Former US President Donald Trump has slammed South Korean President Moon Jae-in after the Korean leader said Trump had "failed" in his nuclear disarmament talks with North Korean dictator Kim Jong Un.
In an interview with The New York Times, Moon said Trump left office without removing a single North Korean nuclear warhead and that Kim had since resumed weapons tests.
"He beat around the bush and failed to pull it through," Moon said of Trump's efforts in North Korea.
Moon lamented that Trump never followed through after declaring that "there is no longer a nuclear threat from North Korea". Subsequent negotiations went nowhere, Moon said, and Trump left talks with the North Korean leader without an agreement on how to move forward.
Trump, in a statement issued today, responded to the criticism by denouncing Moon for being "weak as a leader and as a negotiator".
"Kim Jong-un of North Korea, who I have gotten to know (and like) under the most trying of circumstances, never respected the current President of South Korea, Moon Jae-in," the Trump statement reads. "I was always the one who stopped the aggression toward the South, but unfortunately for them, I am no longer there."
"President Moon was weak as a leader and as a negotiator, except when it came to the continued, long term military ripoff of the USA (as is the case with many other countries we protect!)," the statement continues.
"We were treated like fools for decades, however, I got them to pay billions of dollars more for the military protection and services we render", Trump said, citing South Korea's commitment to boost payments to host US troops on the peninsula. "The Biden administration is not even going to ask for the additional billions South Korea agreed to pay us."
Moon, in his New York Times interview, said he had higher hopes for the new American administration.
"I hope that [Joe] Biden will go down as a historic president that has achieved substantive and irreversible progress for the complete denuclearisation and peace settlement on the Korean Peninsula," Moon said.
Biden said last month that he was "prepared for some form of diplomacy" with North Korea, but "it has to be conditioned upon the end result of denuclearisation".
Moon suggested a phased approach, like matching US concessions with the demolition of North Korea's only known nuclear test site, could lead to a point where complete denuclearisation becomes "irreversible".

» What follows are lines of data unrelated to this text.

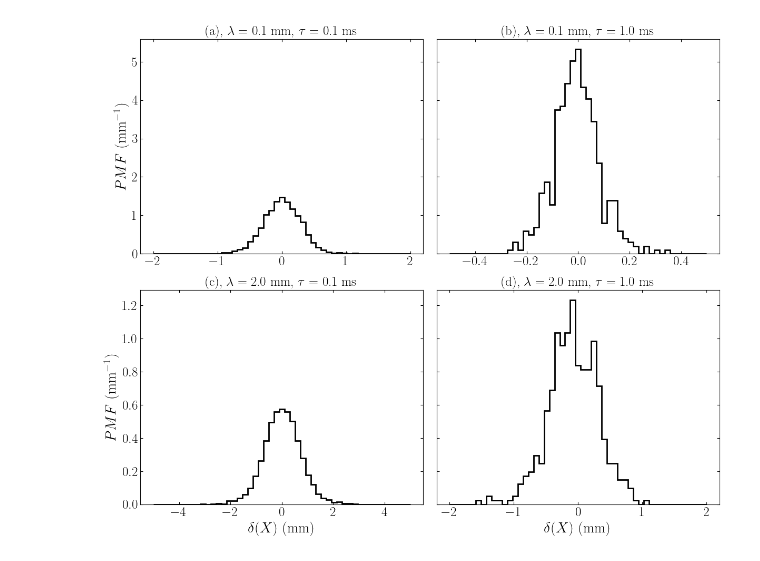
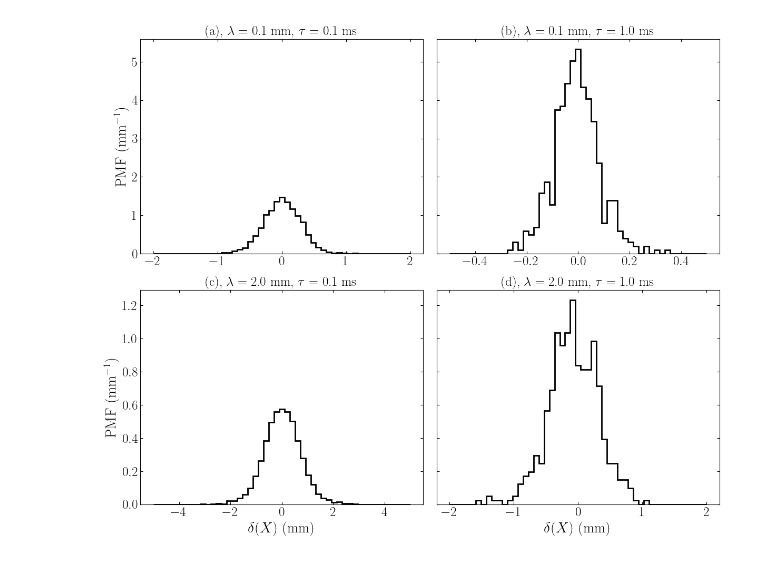
Before and after one commit to Rayo101/Radom_walk_paper_analysis, a Jupyter notebook: Notebooks/DeviationEdgeCasesPlots.ipynb, the cells around one changed output. Drawn from its saved outputs; the diff is of its cells as text; code cells hidden in the pictures.

Commit message:
Added velocity edge cases histograms.  Removed math mode PMF from deviations plot

```diff
--- a/Notebooks/DeviationEdgeCasesPlots.ipynb
+++ b/Notebooks/DeviationEdgeCasesPlots.ipynb
@@ -62,33 +62,33 @@ _, _, _ = ax4.hist(lLambda_lTau_resid, bins = bins4, histtype = "step", density
 ax1.get_xaxis().set_tick_params(direction = "in", which = "both", top = True)
 ax1.get_yaxis().set_tick_params(direction = "in", which = "both", right = True)
 ax2.get_xaxis().set_tick_params(direction = "in", which = "both", top = True)
 ax2.get_yaxis().set_tick_params(direction = "in", which = "both", right = True)
 ax3.get_xaxis().set_tick_params(direction = "in", which = "both", top = True)
 ax3.get_yaxis().set_tick_params(direction = "in", which = "both", right = True)
 ax4.get_xaxis().set_tick_params(direction = "in", which = "both", top = True)
 ax4.get_yaxis().set_tick_params(direction = "in", which = "both", right = True)
 
 ax1.tick_params(axis="x", labelsize = s - 2)
 ax1.tick_params(axis="y", labelsize = s - 2)
 ax2.tick_params(axis="x", labelsize = s - 2)
 ax2.tick_params(axis="y", labelsize = s - 2)
 ax3.tick_params(axis="x", labelsize = s - 2)
 ax3.tick_params(axis="y", labelsize = s - 2)
 ax4.tick_params(axis="x", labelsize = s - 2)
 ax4.tick_params(axis="y", labelsize = s - 2)
 
 ax3.set_xlabel(r"$\delta(X)$ (mm)", fontsize = s)
 ax4.set_xlabel(r"$\delta(X)$ (mm)", fontsize = s)
 
-ax1.set_ylabel(r"$PMF$ (mm$^{-1}$)", fontsize = s)
-ax3.set_ylabel(r"$PMF$ (mm$^{-1}$)", fontsize = s)
+ax1.set_ylabel(r"PMF (mm$^{-1}$)", fontsize = s)
+ax3.set_ylabel(r"PMF (mm$^{-1}$)", fontsize = s)
 
 ax1.set_title(r"(a), $\lambda$ = 0.1 mm, $\tau$ = 0.1 ms", fontsize = s - 2)
 ax2.set_title(r"(b), $\lambda$ = 0.1 mm, $\tau$ = 1.0 ms", fontsize = s - 2)
 ax3.set_title(r"(c), $\lambda$ = 2.0 mm, $\tau$ = 0.1 ms", fontsize = s - 2)
 ax4.set_title(r"(d), $\lambda$ = 2.0 mm, $\tau$ = 1.0 ms", fontsize = s - 2)
 
 fig.tight_layout()
 fig.savefig("/home/rayhaan/randomWalk_V3/Plots/EdgeCaseDeviationsPlots.png", dpi = 300)
 # %% [output]
-[figure, old version]
+[figure, new version]
```
Also changed, not shown: 3 other files.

"This dialogue and diplomacy can lead to denuclearisation," he said. "If both sides learn from the failure in Hanoi and put their heads together for more realistic ideas, I am confident that they can find a solution."